The mass of the finished product was 8–9 kg, and this weight was evenly distributed over the body. With minimal training, chain mail can be worn all day long. In comparison with other types of armour, chain mail had high mobility, including in the zone of joints and joints, did not hinder movement at all, was well ventilated and provided its owner with an acceptable degree of protection from enemy weapons. Experiments show that even a very strong chopping blow with a sword or ax cannot pierce chain mail – rings made of soft wire simply bend around the blade, preventing it from penetrating deep. Worse, chain mail protects against blows from crushing weapons, which, if it does not break the chain mail fabric, then causes severe concussion to the internal organs. Finally, mail does not protect against a direct spear strike or a strong stabbing sword. Arrows fired from the bow also easily pierce the chain mail coating at a distance of 50–75 m.

Lorica of Corbridge

The most important key to a reliable reconstruction of Roman armor was the find made by Charles Daniels in Corbridge. Once there was a Roman fort, Corstopitum, which housed ala Gallorum Petriana as a garrison. Around the year 105, barbarian tribes living in the northern part of the island attacked the Roman border fortifications. The camp was badly damaged and was subsequently rebuilt. The builders disposed of part of the garbage at the bottom of the well, which was located on the territory of the Roman principle. During excavations in 1964, six sets of plates relating to the side sections of the shell, two chest sections, shoulder pads, as well as several scattered fragments and small details were found here. Although the iron turned to rust, all the plates remained in place, which made it easy to recreate the original order of their set. On the inside of the plates, there are clearly visible traces of leather belts used as fasteners. Bronze hooks and loops have also been preserved in their original places. Interestingly, all the parts found belonged to different armor. Apparently, they were all stored together somewhere in a warehouse awaiting repair, but for some unknown reason they ended up not in a repair shop, but at the bottom of a well, where they were discovered by archaeologists.

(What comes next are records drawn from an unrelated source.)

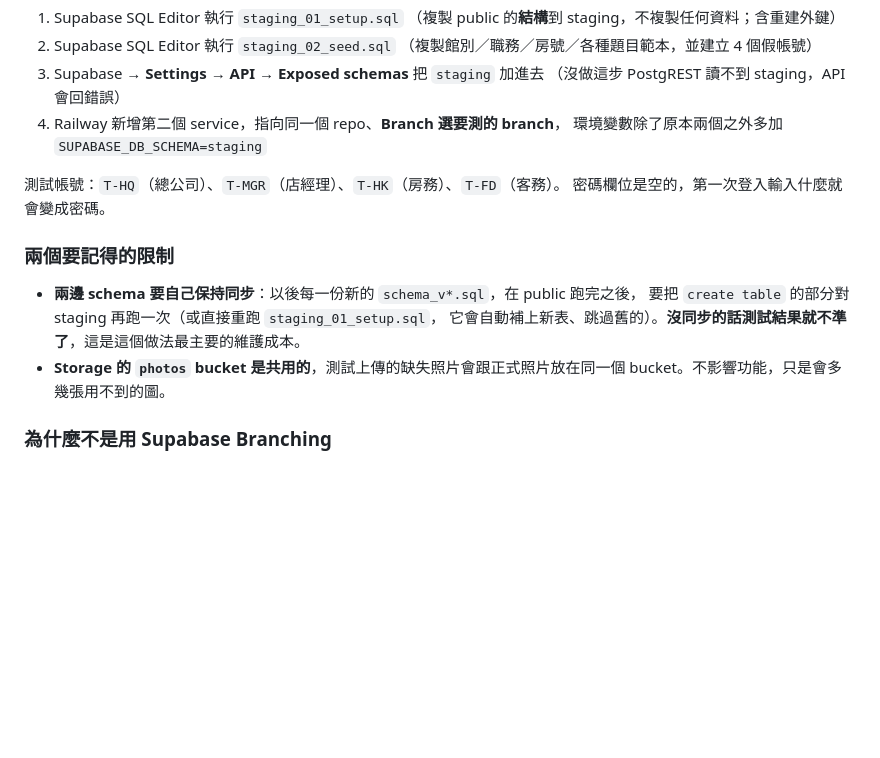
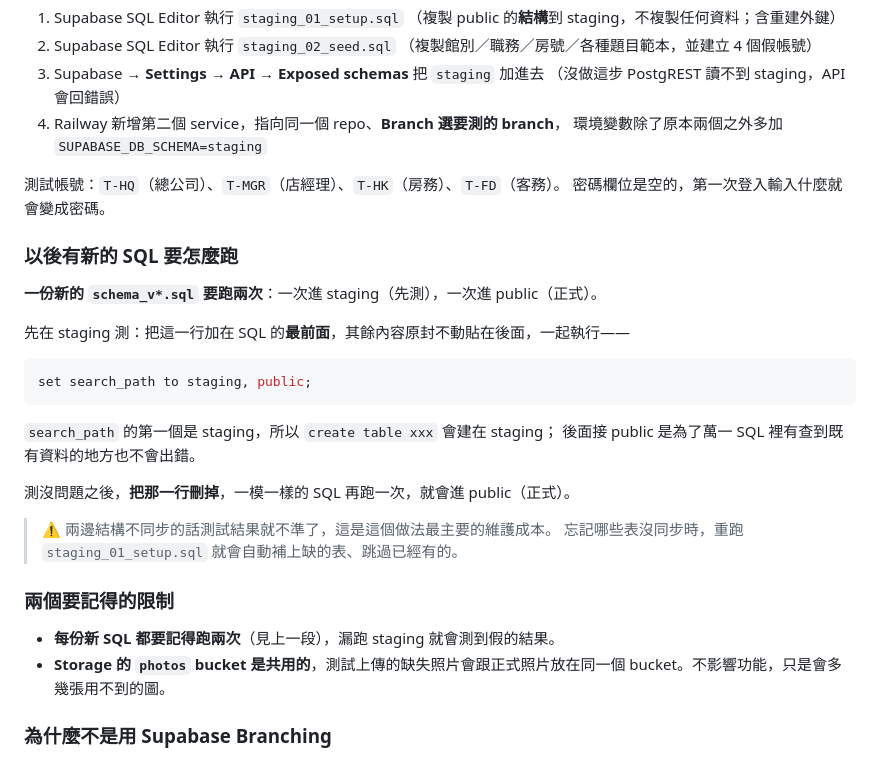
Before and after one commit to nordenrudermarketing-cmyk/norden-daily-ops-backend, a Markdown page: README.md, the part around the change. Rendered like a GitHub page; blank space fills up the shorter version.

Commit message:
README：補上新 SQL 要怎麼對 staging 跑（set search_path）

````diff
--- a/README.md
+++ b/README.md
@@ -685,11 +685,27 @@ const DB_SCHEMA = process.env.SUPABASE_DB_SCHEMA || 'public';
 測試帳號：`T-HQ`（總公司）、`T-MGR`（店經理）、`T-HK`（房務）、`T-FD`（客務）。
 密碼欄位是空的，第一次登入輸入什麼就會變成密碼。
 
+### 以後有新的 SQL 要怎麼跑
+
+**一份新的 `schema_v*.sql` 要跑兩次**：一次進 staging（先測），一次進 public（正式）。
+
+先在 staging 測：把這一行加在 SQL 的**最前面**，其餘內容原封不動貼在後面，一起執行——
+
+```sql
+set search_path to staging, public;
+```
+
+`search_path` 的第一個是 staging，所以 `create table xxx` 會建在 staging；
+後面接 public 是為了萬一 SQL 裡有查到既有資料的地方也不會出錯。
+
+測沒問題之後，**把那一行刪掉**，一模一樣的 SQL 再跑一次，就會進 public（正式）。
+
+> ⚠ 兩邊結構不同步的話測試結果就不準了，這是這個做法最主要的維護成本。
+> 忘記哪些表沒同步時，重跑 `staging_01_setup.sql` 就會自動補上缺的表、跳過已經有的。
+
 ### 兩個要記得的限制
 
-- **兩邊 schema 要自己保持同步**：以後每一份新的 `schema_v*.sql`，在 public 跑完之後，
-  要把 `create table` 的部分對 staging 再跑一次（或直接重跑 `staging_01_setup.sql`，
-  它會自動補上新表、跳過舊的）。**沒同步的話測試結果就不準了**，這是這個做法最主要的維護成本。
+- **每份新 SQL 都要記得跑兩次**（見上一段），漏跑 staging 就會測到假的結果。
 - **Storage 的 `photos` bucket 是共用的**，測試上傳的缺失照片會跟正式照片放在同一個
   bucket。不影響功能，只是會多幾張用不到的圖。
 
````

A fragment of the pedestal of the Column of Antoninus Pius in Rome, depicting the scene of the imperial apotheosis. 
Praetorians are dressed in plate armor, in appearance very similar to that in which the figure of a soldier from the British Museum is dressed. 
Unlike archaeological finds, in which the chest section is represented by a single plate, here it consists of several parts.

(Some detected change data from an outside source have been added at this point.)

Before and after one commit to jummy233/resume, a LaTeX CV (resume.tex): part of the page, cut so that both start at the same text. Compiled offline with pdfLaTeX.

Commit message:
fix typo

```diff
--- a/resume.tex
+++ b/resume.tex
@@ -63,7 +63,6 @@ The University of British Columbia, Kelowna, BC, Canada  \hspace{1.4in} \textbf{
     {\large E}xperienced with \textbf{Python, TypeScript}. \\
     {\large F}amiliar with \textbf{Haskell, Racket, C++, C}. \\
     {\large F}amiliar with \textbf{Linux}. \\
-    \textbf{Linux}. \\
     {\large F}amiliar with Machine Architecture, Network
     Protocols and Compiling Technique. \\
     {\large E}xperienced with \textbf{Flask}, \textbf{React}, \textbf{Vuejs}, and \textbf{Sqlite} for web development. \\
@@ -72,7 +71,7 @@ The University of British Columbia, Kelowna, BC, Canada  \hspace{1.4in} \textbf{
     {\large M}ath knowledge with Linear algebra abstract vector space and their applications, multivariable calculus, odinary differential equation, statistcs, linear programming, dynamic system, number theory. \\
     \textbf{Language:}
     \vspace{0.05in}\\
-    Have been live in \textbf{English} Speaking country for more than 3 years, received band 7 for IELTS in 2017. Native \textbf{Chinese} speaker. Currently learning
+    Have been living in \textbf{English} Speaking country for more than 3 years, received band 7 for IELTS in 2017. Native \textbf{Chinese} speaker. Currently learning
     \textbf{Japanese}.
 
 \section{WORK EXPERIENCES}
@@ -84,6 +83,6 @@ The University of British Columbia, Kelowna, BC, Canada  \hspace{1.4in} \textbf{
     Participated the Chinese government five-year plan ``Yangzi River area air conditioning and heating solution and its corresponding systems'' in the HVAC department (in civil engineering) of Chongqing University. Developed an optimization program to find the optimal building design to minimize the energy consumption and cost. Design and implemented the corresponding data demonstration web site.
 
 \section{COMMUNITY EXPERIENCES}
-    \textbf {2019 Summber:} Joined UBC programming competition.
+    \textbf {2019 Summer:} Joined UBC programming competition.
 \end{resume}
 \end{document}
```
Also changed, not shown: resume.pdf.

H. Russell Robinson, Keeper of the Armory of the Tower of London, based on this find, reconstructed Roman armor from Corbridge. According to his assumption, the armor consisted of six parts: a pair of side sections, a pair of sections for the upper chest and back, and a pair of pauldrons, rigidly connected to the previous section. In total, the armor consisted of 40 iron strips and plates, connected in 12 sections with the help of belts riveted to their inner part. Separate sections, in turn, were attached to each other by means of bronze hooks and loops, as well as belts and buckles, some of which were on the inside, and some on the outside. This structure made it easy to disassemble the armor and fold it for transport and storage. Subsequent assembly and dressing was also not particularly difficult. Obviously, the soldier put on the shell assembled on the back, and fastened it in front on his own. The lamellar covering closely adjoined to a body. At the same time, it was flexible and did not constrain movement at all. Such a shell provided its owner with reliable protection against any type of piercing, slashing and throwing weapons.